Even if they didn’t ultimately dictate policy, they at least would have been heard. Something about being heard – even if not agreed with – tends to reduce the temperature in the room. Something about being silenced – without being heard – tends to drive people nuts. It’s not hard to imagine the terms of our public conversation over the last 18 months, therefore, fueling some of the radicalization, mounting hostility and spiking paranoia.
Of course, regardless of past possibilities, this is where we are today. A difficult time, where fears mount and hopes continue to persist. Even as numbers have worsened, we have continued to believe that if only we continue the same course more even more – all this will be alleviated.
Certainly, we would all love to see that happen and we join in all those praying for the outcome.
But will it? We cannot see the future. But we can look closely at other countries who have made it farther down this path we’ve chosen. For instance, where 80 percent of the population in Israel has been vaccinated, that country recently recorded one of the highest COVID-19 case rates in the world, according to the Reuters Global COVID tracker – with new serious cases rising 10-fold since the beginning of July—from roughly five a day to about 40 over the last week. The overall number of patients has soared too—from 30 to more than 200 (with the vast majority of new patience since July being vaccinated). And the United Kingdom, which has administered enough doses to cover almost 70 percent of its population, has averaged the second most COVID-19 cases in the world over the past week. In Britain, they are averaging 140 deaths a day, roughly 10 times as many as mid-September 2020. And hospitalizations and deaths are continuing to rise.
There are debates on how to make sense of what’s happening in Israel and the UK – with some attributing the whole of what they are experiencing to the Delta variant.
Laying aside explanations for a moment, for the sake of this argument, what if that same scenario played out in the United States over the next couple of months? What would happen? Is there any uncertainty whatsoever in who would or what would be blamed? Within our national conversation allowing only one perspective on the pandemic to be shared widely, there can be no doubt on what conclusion Americans would come to, right?

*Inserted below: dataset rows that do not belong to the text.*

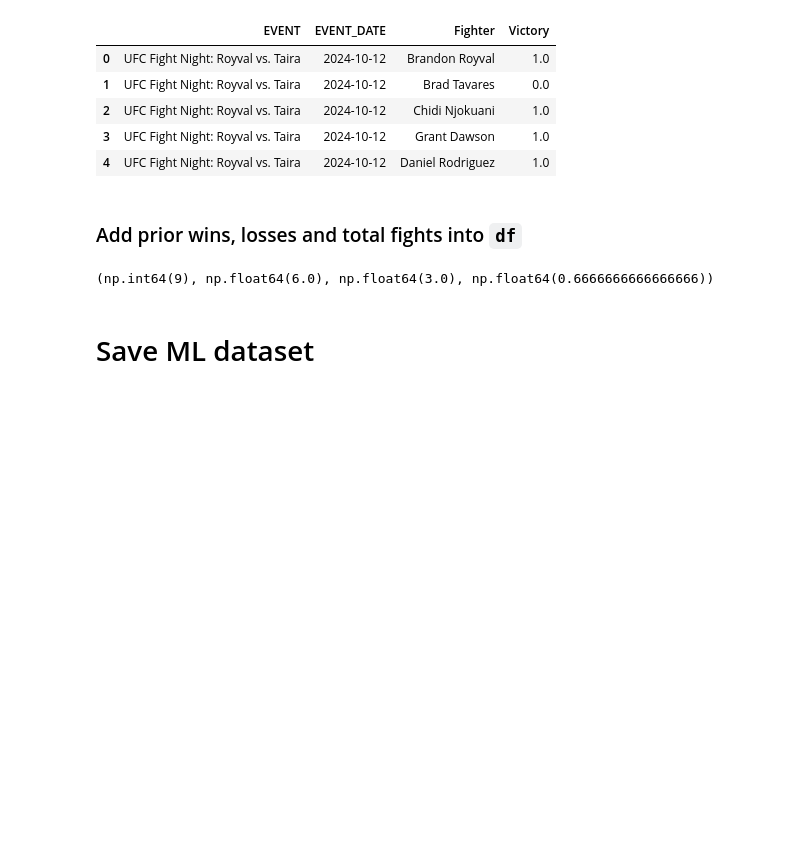
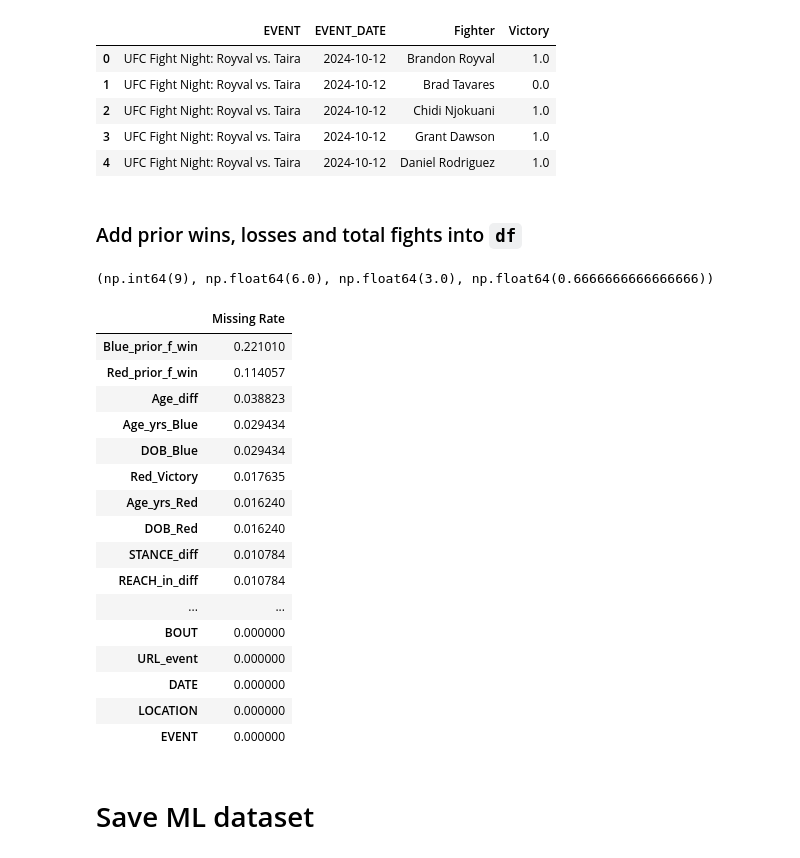
Before and after one commit to jawneller/ufc_analysis, a Jupyter notebook: clean_feature_engineer.ipynb, the cells around one changed output. Saved outputs shown, nothing was run; the diff lists cells and outputs as text; code cells hidden in the pictures; blank space fills up the shorter version.

```diff
--- a/clean_feature_engineer.ipynb
+++ b/clean_feature_engineer.ipynb
@@ -316,0 +398,8 @@ Name: count, dtype: int64
+# %%
+# Apply the model to impute REACH
+
+df_fighter['REACH_in'] = np.where(
+    df_fighter['REACH_in'].isna(),
+    lr.predict(df_fighter[['HEIGHT_in', 'WEIGHT_lbs']]), # value if missing
+    df_fighter['REACH_in'] # value if not missing
+)
@@ -316,0 +409,4 @@ Name: count, dtype: int64
+# %%
+df_fighter['STANCE'] = df_fighter['STANCE'].fillna('Orthodox')
+
+df_fighter['STANCE'].value_counts(normalize=True)
@@ -316,0 +444,24 @@ Name: count, dtype: int64
+# %%
+# Create a dataframe containing the red and blue fighter tott values for each match
+fighter_cols = [
+    'FIGHTER', 'STANCE', 'DOB', 'HEIGHT_in', 'WEIGHT_lbs', 'REACH_in'
+]
+
+# Append fighter details for Red
+df = pd.merge(
+    df_fight_all,
+    df_fighter[fighter_cols],
+    how='left',
+    left_on='FIGHTER_Red',
+    right_on='FIGHTER'
+).drop(columns=['FIGHTER'])
+
+# # Append fighter details for Blue
+df = pd.merge(
+    df,
+    df_fighter[fighter_cols],
+    how='left',
+    left_on='FIGHTER_Blue',
+    right_on='FIGHTER',
+    suffixes=('_Red', '_Blue')
+)
@@ -409,7 +558,9 @@ df_prior_fights.head()
 # %% [markdown]
 ### Add prior wins, losses and total fights into `df`
 # %%
-def get_record(fighter: str, date: 'datetime') -> tuple:
+import datetime as dt
+
+def get_record(fighter: str, date: dt.datetime) -> tuple:
     """Accept fighter name and date, return record prior to that date"""
 
     df_prior_fights_sub = df_prior_fights[
@@ -437,6 +588,26 @@ for i, row in df.iterrows():
 
     df.loc[i, ['Red_prior_fights', 'Red_prior_victories', 'Red_prior_losses', 'Red_prior_f_win']] = get_record(fighter_red, event_date)
     df.loc[i, ['Blue_prior_fights', 'Blue_prior_victories', 'Blue_prior_losses', 'Blue_prior_f_win']] = get_record(fighter_blue, event_date)
+# %%
+df.isna().mean().sort_values(ascending=False).rename('Missing Rate').to_frame()
+# %% [output]
+|  | Missing Rate |
+| Blue_prior_f_win | 0.221010 |
+| Red_prior_f_win | 0.114057 |
+| Age_diff | 0.038823 |
+| Age_yrs_Blue | 0.029434 |
+| DOB_Blue | 0.029434 |
+| Red_Victory | 0.017635 |
+| Age_yrs_Red | 0.016240 |
+| DOB_Red | 0.016240 |
+| STANCE_diff | 0.010784 |
+| REACH_in_diff | 0.010784 |
+| ... | ... |
+| BOUT | 0.000000 |
+| URL_event | 0.000000 |
+| DATE | 0.000000 |
+| LOCATION | 0.000000 |
+| EVENT | 0.000000 |
 # %% [markdown]
 # Save ML dataset
 # %%
```
Also changed, not shown: parts of 39 cells of this notebook.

The explanation is pre-ordained: the unvaccinated are to blame. They are the reason the numbers have not improved. They are the reasons the numbers have worsened. If only they had gotten with the program – and not allowed the virus to circulate, it would never have mutated. Right?
If we think the anger, vindictiveness, and tension are bad between the vaccinated and unvaccinated now, imagine what would happen then?

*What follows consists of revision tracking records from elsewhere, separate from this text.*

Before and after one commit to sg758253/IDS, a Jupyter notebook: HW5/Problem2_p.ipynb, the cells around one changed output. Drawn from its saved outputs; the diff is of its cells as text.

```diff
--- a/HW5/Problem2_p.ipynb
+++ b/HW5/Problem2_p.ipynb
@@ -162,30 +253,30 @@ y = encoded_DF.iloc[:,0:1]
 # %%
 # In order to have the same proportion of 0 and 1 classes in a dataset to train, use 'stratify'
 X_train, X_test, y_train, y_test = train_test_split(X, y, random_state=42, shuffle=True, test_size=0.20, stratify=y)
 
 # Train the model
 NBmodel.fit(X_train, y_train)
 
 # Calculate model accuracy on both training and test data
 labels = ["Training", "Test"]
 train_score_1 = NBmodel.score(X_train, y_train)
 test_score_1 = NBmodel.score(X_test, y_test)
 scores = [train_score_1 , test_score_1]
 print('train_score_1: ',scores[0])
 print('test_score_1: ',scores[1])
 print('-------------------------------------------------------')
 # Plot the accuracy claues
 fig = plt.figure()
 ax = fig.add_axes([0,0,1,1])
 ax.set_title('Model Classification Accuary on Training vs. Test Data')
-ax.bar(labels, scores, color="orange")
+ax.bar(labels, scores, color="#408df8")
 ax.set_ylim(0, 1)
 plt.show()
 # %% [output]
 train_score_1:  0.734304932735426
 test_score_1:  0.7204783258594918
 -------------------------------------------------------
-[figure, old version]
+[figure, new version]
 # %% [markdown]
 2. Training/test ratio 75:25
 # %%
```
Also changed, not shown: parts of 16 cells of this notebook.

That’s my nightmare scenario: Worsening pandemic. Worsening blame. Worsening conflict.
Let’s keep praying.